In Jambi these walets (bird houses) are everywhere. A common home for people in Jambi, as well as in other areas of Indonesia, is known by the abbreviation ruko. This type of home consists of a small shop (toko) on the floor level and the home (rumah) on the second floor (rumah-toko, or, house & store). Evidence of this house / store system can still be seen in small towns throughout the United States; stores on the floor level, and an apartment on the second floor. In Indonesia, it is above many of these ruko that an additional 3 or 4th floor is built to become a walet.

Walet Under Construction


1. How long does it take for a swiftlet to build a nest.

  • It takes approximately one month for the birds to build their nest.

2. Does the swiftlet build their nests only at certain seasons of the year, or all year long?

  • The birds build their nests all through the year.

3. Are the birds ever given time to lay eggs, or are the nests harvested right away?

  • Yes the birds do lay eggs. Read the below methods of harvesting.

4. Do people eat the eggs?

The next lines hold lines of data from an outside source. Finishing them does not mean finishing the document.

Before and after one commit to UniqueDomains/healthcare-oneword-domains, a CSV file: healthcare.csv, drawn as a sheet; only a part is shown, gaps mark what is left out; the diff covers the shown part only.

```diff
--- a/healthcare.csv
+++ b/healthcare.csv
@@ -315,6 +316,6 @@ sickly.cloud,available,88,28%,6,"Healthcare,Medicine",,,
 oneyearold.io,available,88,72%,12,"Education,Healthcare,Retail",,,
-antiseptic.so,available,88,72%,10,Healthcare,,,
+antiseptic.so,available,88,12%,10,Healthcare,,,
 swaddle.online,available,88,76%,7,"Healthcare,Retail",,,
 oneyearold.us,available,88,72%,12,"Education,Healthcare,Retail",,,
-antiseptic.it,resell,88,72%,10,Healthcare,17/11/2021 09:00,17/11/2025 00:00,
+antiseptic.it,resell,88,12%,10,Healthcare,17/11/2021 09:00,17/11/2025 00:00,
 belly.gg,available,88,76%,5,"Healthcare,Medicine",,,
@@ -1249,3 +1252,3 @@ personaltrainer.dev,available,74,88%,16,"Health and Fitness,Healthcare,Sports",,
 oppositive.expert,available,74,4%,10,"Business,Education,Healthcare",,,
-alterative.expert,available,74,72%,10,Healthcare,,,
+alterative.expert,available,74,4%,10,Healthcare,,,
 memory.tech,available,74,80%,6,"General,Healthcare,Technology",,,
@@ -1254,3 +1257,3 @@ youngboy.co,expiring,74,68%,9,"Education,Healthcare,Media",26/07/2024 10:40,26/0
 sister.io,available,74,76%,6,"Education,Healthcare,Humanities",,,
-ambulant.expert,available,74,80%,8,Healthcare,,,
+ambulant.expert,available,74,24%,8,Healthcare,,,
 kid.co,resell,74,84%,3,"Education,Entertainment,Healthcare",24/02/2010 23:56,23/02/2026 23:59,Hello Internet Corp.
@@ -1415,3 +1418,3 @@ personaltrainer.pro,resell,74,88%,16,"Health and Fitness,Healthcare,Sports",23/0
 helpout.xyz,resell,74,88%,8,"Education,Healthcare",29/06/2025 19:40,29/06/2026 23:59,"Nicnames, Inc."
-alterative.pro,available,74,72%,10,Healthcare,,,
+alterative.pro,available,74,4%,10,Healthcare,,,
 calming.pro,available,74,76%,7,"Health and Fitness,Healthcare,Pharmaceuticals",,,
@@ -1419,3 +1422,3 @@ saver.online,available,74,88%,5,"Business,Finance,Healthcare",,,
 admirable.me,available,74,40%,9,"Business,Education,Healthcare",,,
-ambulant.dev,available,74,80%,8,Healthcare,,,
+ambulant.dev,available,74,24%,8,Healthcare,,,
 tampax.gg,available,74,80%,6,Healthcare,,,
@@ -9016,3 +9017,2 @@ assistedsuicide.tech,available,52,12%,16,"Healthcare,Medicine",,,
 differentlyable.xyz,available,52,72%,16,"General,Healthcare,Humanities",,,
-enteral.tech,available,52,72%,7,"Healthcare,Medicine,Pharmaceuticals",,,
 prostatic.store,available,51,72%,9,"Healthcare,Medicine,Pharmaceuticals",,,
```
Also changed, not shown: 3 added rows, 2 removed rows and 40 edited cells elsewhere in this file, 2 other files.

  • No, the eggs are not eaten. If they are not left to hatch they will be thrown out.

5. Are the nests ever left undisturbed, so eggs will hatch and produce more birds?

  • If additional birds are desired the nests will be undisturbed. After the bird finishes building a nest it will lay eggs after 2-3 days. The eggs will then hatch after 20 days. The chicks will require another 40 days before they can fly, at which time the nest can be harvested.

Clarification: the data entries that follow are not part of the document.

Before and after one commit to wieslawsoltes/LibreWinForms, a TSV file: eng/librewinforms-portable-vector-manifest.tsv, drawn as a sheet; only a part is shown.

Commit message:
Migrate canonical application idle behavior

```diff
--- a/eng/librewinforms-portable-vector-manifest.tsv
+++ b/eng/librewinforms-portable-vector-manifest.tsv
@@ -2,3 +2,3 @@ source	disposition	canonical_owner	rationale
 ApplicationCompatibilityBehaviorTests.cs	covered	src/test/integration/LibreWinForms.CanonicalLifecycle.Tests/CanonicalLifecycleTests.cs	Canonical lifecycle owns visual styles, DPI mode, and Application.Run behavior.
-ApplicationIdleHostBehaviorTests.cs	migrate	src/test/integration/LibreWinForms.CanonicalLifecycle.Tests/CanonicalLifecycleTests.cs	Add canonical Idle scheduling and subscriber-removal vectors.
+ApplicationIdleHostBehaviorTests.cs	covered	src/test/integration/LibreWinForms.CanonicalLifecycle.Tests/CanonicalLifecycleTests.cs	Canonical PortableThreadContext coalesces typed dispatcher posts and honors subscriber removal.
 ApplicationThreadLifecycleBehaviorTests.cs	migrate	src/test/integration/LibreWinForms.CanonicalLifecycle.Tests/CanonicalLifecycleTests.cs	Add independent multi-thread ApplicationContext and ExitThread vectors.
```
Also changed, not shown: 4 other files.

6. If someone builds a new walet (bird house), will those with other walets in the area become angry because birds might leave theirs and build nests in the new one?

  • There is no problem with competitors. The birds will only return from the building they have always frequented.

7. Where do the birds come from? Do you have to buy them?

  • The birds cannot be purchased. You have to have them enter your building on their own accord. If there are many other walets around it may be hard to fill your new one with birds. A method to remedy this is to take the eggs out of nests from one walet and move them to a new nest in another walet. This is occasionally done because birds will always return to the same building to build their nests. If the chicks are hatched in one walet, then learn how to fly there, they will always return.

8. What if you can’t get eggs to start a colony of birds for your new walet?

  • One method of filling a walet with birds is to choose a good location for it before it’s built. A good location is chosen by observing the sky in the late afternoon. If there’s a lot of birds flying around, it may be an ideal location, as long as there are fewer than 30 other walets in the surrounding vacinity.

9. What is the life expectancy of one bird?

  • Usually 5 years.

Various Methods for Harvesting Nests

  • Panen Rampas (snatch the harvest)
    • This method involves harvesting the nest before the eggs are laid. This will enable harvesters to obtain the very cleanest nest possible, as well as obtain the highest price. If the nest is harvested prior to the birds laying eggs in it, the nest won’t be contaminated with feathers and other “things.”
    • The down side of this method is that the nest may not be 100% complete, losing out on a little of the weight that could otherwise be obtained.
  • Panen Buang Telur (harvest after removing the eggs)
    • This method requires the harvesting of the nest after the eggs are laid. This method will ensure a full weight and bring a better price, since the nest is still quite clean.
    • A down side of this method is that the birds can very likely become startled at the intrusion and fly to a different walet.
  • Panen Penetasan(harvest after chicks have begun flying)
    • This final method of harvesting is accomplished by harvesting the nests after the chicks can fly.
    • The benefit of this is that the regeneration of birds is guaranteed and the building will become filled with nests.
    • The down side of this method is that the nests will be contaminated with feathers, shell remnants, as well as other “things.” The nests have to be cleaned before they can be eaten. The nests harvested with this method are not as valuable as the two methods described above.